  1. Cool! I like this idea. Too bad the guide wasn’t available when I visited Puebla. I checked your link (which directed me to the sites of some of the restaurants in the list) and made a new list of things to try during my next visit.

  2. Lesley says:

    The calendar sounds neat! How do I get my hands on one?

  3. Rebecca says:

    Hi Ruth and Lesley! The city tourism office on the main square (next to the Palacio Municipal) should have copies of both books now.

  4. Guillermo Duque de Estrada says:

    Hi, Rebecca: there’s something wrong in the page you redirect to (links to the restaurants’ websites here). Once again, great to know about this guide! I’ll go downtown to get one. Thanks.

  5. Rebecca says:

    Thanks for the heads-up, Guillermo.

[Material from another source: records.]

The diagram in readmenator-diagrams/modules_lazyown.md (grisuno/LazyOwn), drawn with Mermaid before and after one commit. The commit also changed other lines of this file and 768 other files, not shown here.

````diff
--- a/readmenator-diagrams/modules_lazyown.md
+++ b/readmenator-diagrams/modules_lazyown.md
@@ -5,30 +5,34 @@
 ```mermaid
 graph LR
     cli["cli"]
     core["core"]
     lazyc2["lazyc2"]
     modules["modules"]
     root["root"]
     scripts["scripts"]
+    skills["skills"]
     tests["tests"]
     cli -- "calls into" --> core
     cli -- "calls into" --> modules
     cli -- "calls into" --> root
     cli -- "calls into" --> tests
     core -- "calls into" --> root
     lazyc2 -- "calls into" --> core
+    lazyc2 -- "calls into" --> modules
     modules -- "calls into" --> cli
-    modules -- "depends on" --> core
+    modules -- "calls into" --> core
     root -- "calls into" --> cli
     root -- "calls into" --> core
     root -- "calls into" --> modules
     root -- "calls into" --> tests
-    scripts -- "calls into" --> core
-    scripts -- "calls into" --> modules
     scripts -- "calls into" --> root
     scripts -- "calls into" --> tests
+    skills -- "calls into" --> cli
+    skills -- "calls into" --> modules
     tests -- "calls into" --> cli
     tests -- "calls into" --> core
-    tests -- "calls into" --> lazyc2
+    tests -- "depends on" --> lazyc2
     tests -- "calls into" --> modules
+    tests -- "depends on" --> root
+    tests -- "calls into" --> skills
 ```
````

The city changed its URLs after I wrote this, darn it. But I just updated the post to reflect those changes, so all of the links herein should be working now. ¡Buen provecho!